Issue No. 02 - Feb. (2016 vol. 42)
Sira Vegas , Escuela Técnica Superior de Ingenieros Informáticos, Universidad Politécnica de Madrid, Boadilla del Monte, Madrid, Spain
Cecilia Apa , Instituto de Computación, Facultad de Ingeniería, Montevideo, Uruguay
Natalia Juristo , Escuela Técnica Superior de Ingenieros Informáticos, Universidad Politécnica de Madrid, Boadilla del Monte, Madrid, Spain
In experiments with crossover design subjects apply more than one treatment. Crossover designs are widespread in software engineering experimentation: they require fewer subjects and control the variability among subjects. However, some researchers disapprove of crossover designs. The main criticisms are: the carryover threat and its troublesome analysis. Carryover is the persistence of the effect of one treatment when another treatment is applied later. It may invalidate the results of an experiment. Additionally, crossover designs are often not properly designed and/or analysed, limiting the validity of the results. In this paper, we aim to make SE researchers aware of the perils of crossover experiments and provide risk avoidance good practices. We study how another discipline (medicine) runs crossover experiments. We review the SE literature and discuss which good practices tend not to be adhered to, giving advice on how they should be applied in SE experiments. We illustrate the concepts discussed analysing a crossover experiment that we have run. We conclude that crossover experiments can yield valid results, provided they are properly designed and analysed, and that, if correctly addressed, carryover is no worse than other validity threats.

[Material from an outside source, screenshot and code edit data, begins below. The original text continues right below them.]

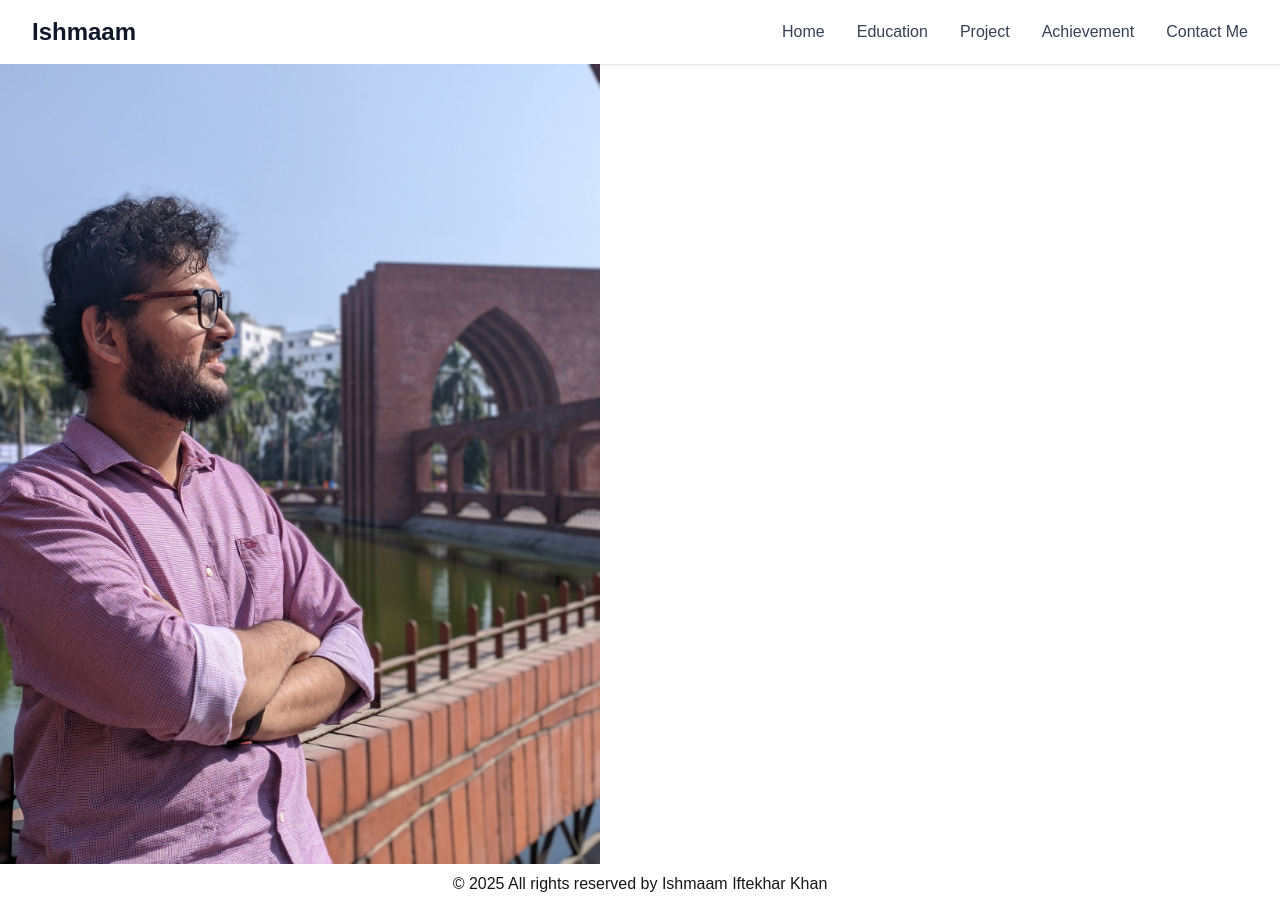
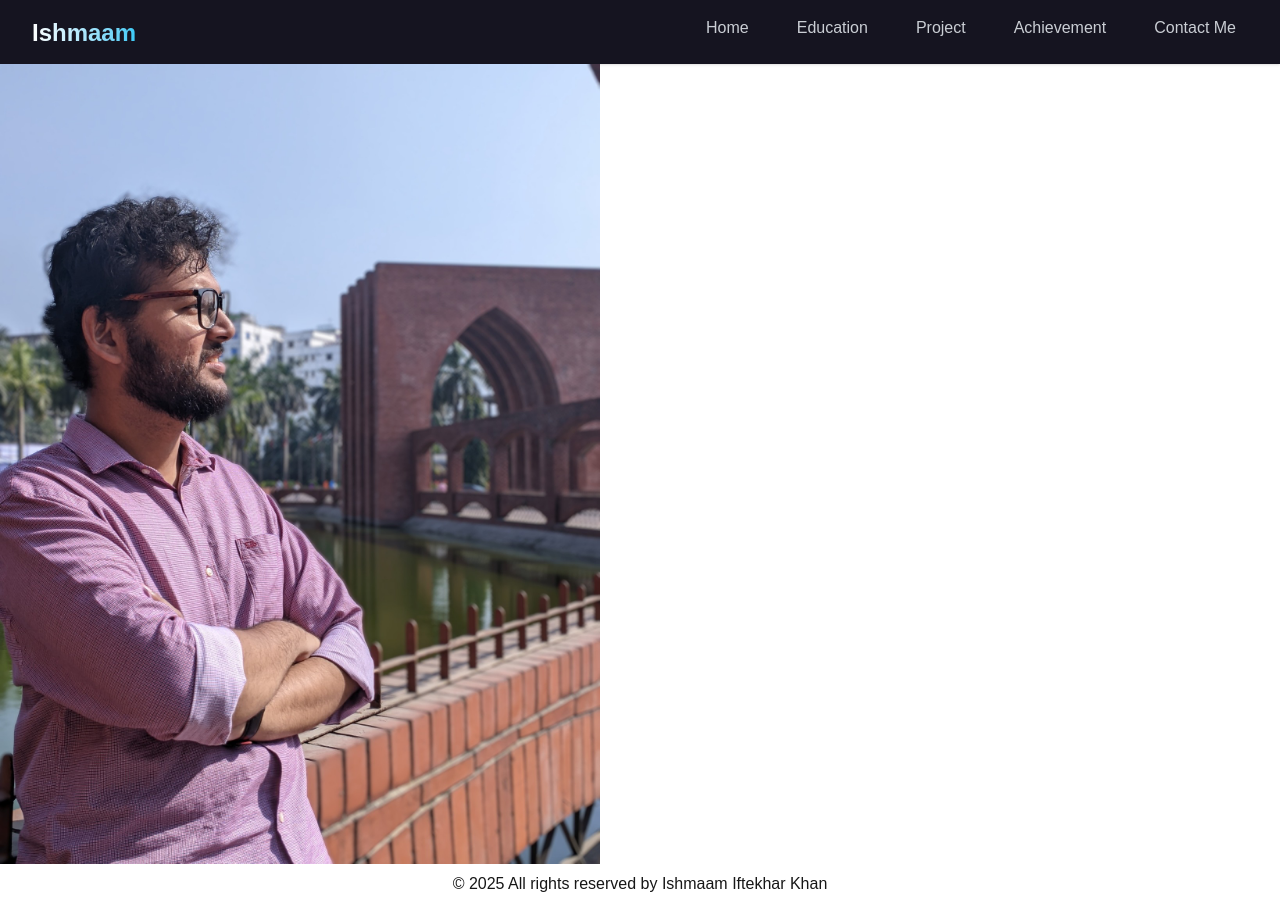
Before and after one commit to ishmaamik/MyPortfolio, a Next.js app in the folder client/: page / in a window 1280 px wide. Built offline with nearby package versions, Linux system fonts and the light colour scheme.

Commit message:
fix: Interactive Header

```diff
--- a/client/src/components/Header.tsx
+++ b/client/src/components/Header.tsx
@@ -2,49 +2,51 @@ import React from 'react';
 
 export default function Header() {
   return (
-    <header className="w-full bg-opacity-50 shadow-sm h-16">
+    <header className="w-full bg-opacity-50 shadow-sm h-16 bg-[#151420]">
       <div className="max-w-7xl mx-auto px-4 sm:px-6 lg:px-8">
         <div className="flex justify-between items-center py-4">
           {/* Left side - Logo/Name */}
-          <div className="text-2xl font-bold text-gray-900">
+          <div className="flex items-center pb-3.5 text-2xl font-bold bg-gradient-to-r from-[#ffffff] to-[#9ae0f5] to-[#37caf6] bg-clip-text text-transparent">
             Ishmaam
           </div>
 
+          <div className='flex items-center'>
             {/* Right side - Navigation */}
-          <nav className="flex gap-8">
+            <nav className="flex gap-6 [&_a]:pb-3.5 [&_a]:border-transparent [&_a]:border-spacing-y-10  [&_a]:border-b-10  [&_a]:px-3  [&_a:hover]:border-b-amber-500  [&_a:hover]:scale-104  [&_a:hover]:bg-[#4e4747] [&_a]:rounded-lg">
               <a
                 href="#home"
-              className="text-gray-700 hover:text-gray-900 transition-colors duration-200"
+                className="text-[#caced4]  transition-colors duration-200"
               >
                 Home
               </a>
               <a
                 href="#education"
-              className="text-gray-700 hover:text-gray-900 transition-colors duration-200"
+                className="text-[#caced4] hover:text-[#caced4] transition-colors duration-200"
               >
                 Education
               </a>
               <a
                 href="#project"
-              className="text-gray-700 hover:text-gray-900 transition-colors duration-200"
+                className="text-[#caced4] hover:text-[#caced4] transition-colors duration-200"
               >
                 Project
               </a>
               <a
                 href="#achievement"
-              className="text-gray-700 hover:text-gray-900 transition-colors duration-200"
+                className="text-[#caced4] hover:text-[#caced4] transition-colors duration-200"
               >
                 Achievement
               </a>
               <a
                 href="#contact"
-              className="text-gray-700 hover:text-gray-900 transition-colors duration-200"
+                className="text-[#caced4] hover:text-[#caced4] transition-colors duration-200"
               >
                 Contact Me
               </a>
             </nav>
           </div>
         </div>
+      </div>
     </header>
   );
 }
```
Lines whose indentation alone changed are shown as unchanged.
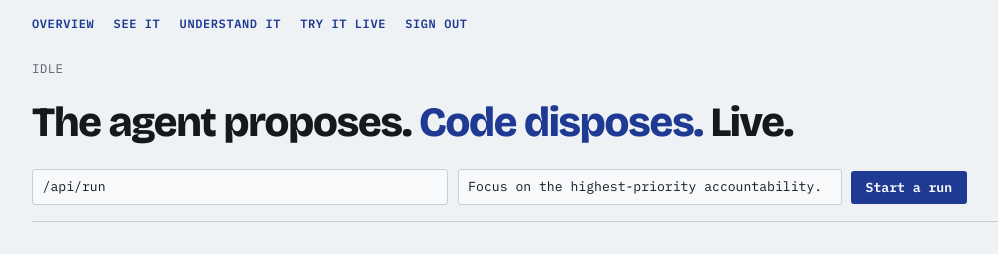
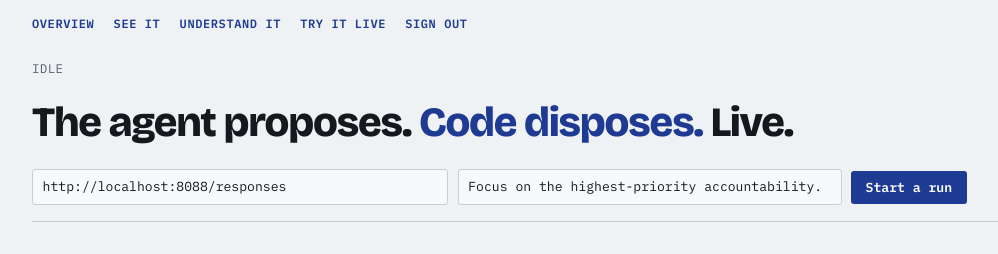
Before and after one commit to lordlinus/strong-loop, a plain HTML site: page docs/live.html in a window 1280 px wide. Shown: the top 254 px of the page, without its empty margins (48-1046 px from the left). Drawn offline with nearby package versions, Linux system fonts and the light colour scheme.

Commit message:
Add local development setup for agent and live UI

```diff
--- a/docs/live.html
+++ b/docs/live.html
@@ -64,6 +64,7 @@ details summary{cursor:pointer;font-family:var(--mono);font-size:.78rem;color:va
 </main>
 <script>
 const $ = (id) => document.getElementById(id);
+if (["localhost", "127.0.0.1"].includes(location.hostname)) $("url").value = "http://localhost:8088/responses";
 const tl = $("timeline"); const facts = {tested:0, sup:0, find:0, act:0, skill:0};
 const calls = new Map();          // call_id -> {name, args, li, right}
 let liveStamp = null;
```
Also changed, not shown: README.md, 1 other file.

Software engineering, Animals, Atmospheric measurements, Particle measurements, Psychology, US Government agencies, Information processing
S. Vegas, C. Apa and N. Juristo, "Crossover Designs in Software Engineering Experiments: Benefits and Perils," in IEEE Transactions on Software Engineering, vol. 42, no. 2, pp. 120-135, 2016.